When the economy went sour, things promptly worsened for the resort, and Yellowstone filed for bankruptcy in November 2008 after it failed to secure funding for an expansion as well as some other curious improprieties by its owner Tim Blixseth, and his estranged wife Edra Blixseth.
In a disclosure statement filed in bankruptcy court, Yellowstone notes that most of the $375 million in cash that Credit Suisse had provided in the form of secured financing in 2005, had been diverted directly to Tim, who channeled $208 million of this money in the form of a dividend to himself.
“The overwhelming evidence is that Credit Suisse and Mr. Blixseth knew and intended at the time that they were essentially converting an equity interest that was junior in priority into an alleged secured claim that is now senior in priority,” court documents filed by the debtor on Feb. 13 said.
The plan further warns of numerous potential lawsuits related to the CS loan, implying that Blixseth, who once was a huge fan of Gulfstream IVs and owned various multi-million dollar homes all over the country, may be stuck in litigation purgatory for a long time. And litigation will come not only from creditors who will claim he illegally diverted secured funding, but also from the IRS, and also his wife, Edra, who curiously ended up owning Tim's 50% stake of the club as part of their divorce settlement. Edra, herself may also be in hot water, as Western Capital, which is suing Yellowstone for a $13 million loan, sought a warrant for her arrest on Wednesday after she failed to appear at a district court hearing.

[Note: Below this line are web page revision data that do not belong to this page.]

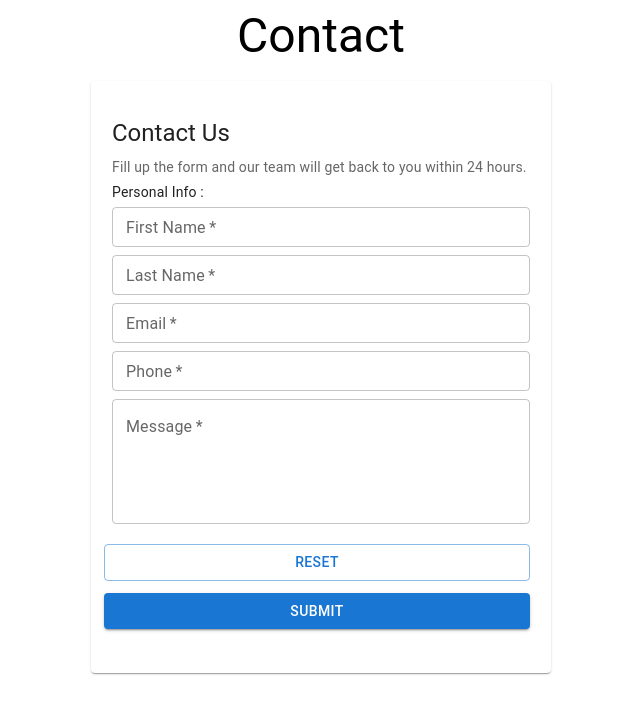
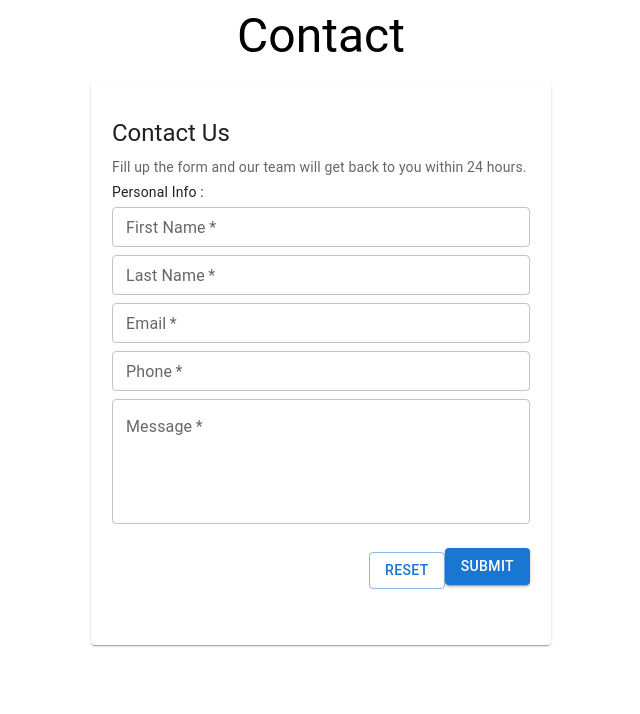
Before and after one commit to Johanzz98/parrella3000, a Next.js app: page /Contact in a window 1280 px wide. Shown: the top 714 px of the page, without its empty margins (319-959 px from the left). Built offline with nearby package versions, Linux system fonts and the light colour scheme.

Commit message:
correciones

```diff
--- a/src/app/Contact/page.jsx
+++ b/src/app/Contact/page.jsx
@@ -1,18 +1,19 @@
+import React from 'react';
 import { Box, Button, Card, CardContent, Grid, TextField, Typography } from '@mui/material';
-import React from 'react';
 import { inputFormElements } from './formElement';
 
-const margin={
-    margin:"20px 0 12px"
-}
+const margin = {
+    margin: "20px 0 12px"
+};
+
 const Contact = () => {
     return (
         <Box>
             <Typography gutterBottom variant="h3" align="center">
                 Contact
             </Typography>
-        <Grid>
-          <Card style={{ maxWidth: 450, padding: "20px 5px", margin: "0 auto" }}>
+            <Grid container justifyContent="center">
+                <Card style={{ maxWidth: 450, padding: "20px 5px" }}>
                     <CardContent>
                         <Typography gutterBottom variant="h5">
                             Contact Us
@@ -22,17 +23,15 @@ const Contact = () => {
                         </Typography>
                         <form>
                             <Typography variant="body2" align="left" gutterBottom>Personal Info : </Typography>
-                <Grid container spacing={1}>{
-                    inputFormElements.map(input=>  <Grid xs={input.xs} sm={input.sm} item>
+                            <Grid container spacing={1}>
+                                {inputFormElements.map((input, index) => (
+                                    <Grid key={index} xs={input.xs} sm={input.sm} item>
                                         <TextField {...input} />
-                      </Grid>)
-                }
-                 <Grid container spacing={1}>
+                                    </Grid>
+                                ))}
                                 <Grid item xs={12} align="right">
-                    <Button style={margin} type="submit" variant="outlined" color="primary" fullWidth>Reset</Button>
-
-                    <Button type="submit" variant="contained" color="primary" fullWidth>Submit</Button>
-                  </Grid>
+                                    <Button style={margin} type="reset" variant="outlined" color="primary">Reset</Button>
+                                    <Button type="submit" variant="contained" color="primary">Submit</Button>
                                 </Grid>
                             </Grid>
                         </form>
```
Also changed, not shown: src/app/login/page.jsx (+4 -4 lines). Lines whose indentation alone changed are shown as unchanged.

In the meantime, private equity group CrossHarbor Capital, is hoping to take advantage of the smoke from all the scandals related to the property and acquire it at a low ball bid. The asset manager loaned Yellowstone a $22.6 million DIP in exchange for being a stalking horse bidder in the ensuing 363 auction for the property. Lender Credit Suisse, which figured out the low-ball bidding ploy, has sought and obtained the appointment of an examiner who will investigate conflilcts of interest between CrossHarbor, Edra Blixseth and others. CS lawyers are arguing the parties are working to try to hand the company to CrossHarbor for an extremely low price at the expense of creditors. In response, Yellowstone recently hired C.B. Richard Ellis to market the resort to a wider investor audience.
Any funds out there who wish to position themselves for that one moment 20 years down when the economy picks up to where people can afford Yellowstone's exorbitant fees, should swing by bankruptcy court on the day of the auction and keep outbidding CrossHarbor at every turn. In the meantime the lack-of-love pentagram between Tim, Edra, Credit Suisse, CrossHarbor, the IRS, and likely many more as yet unknown litigants should provide hours of entertainment to former millionaires who now live in the slums.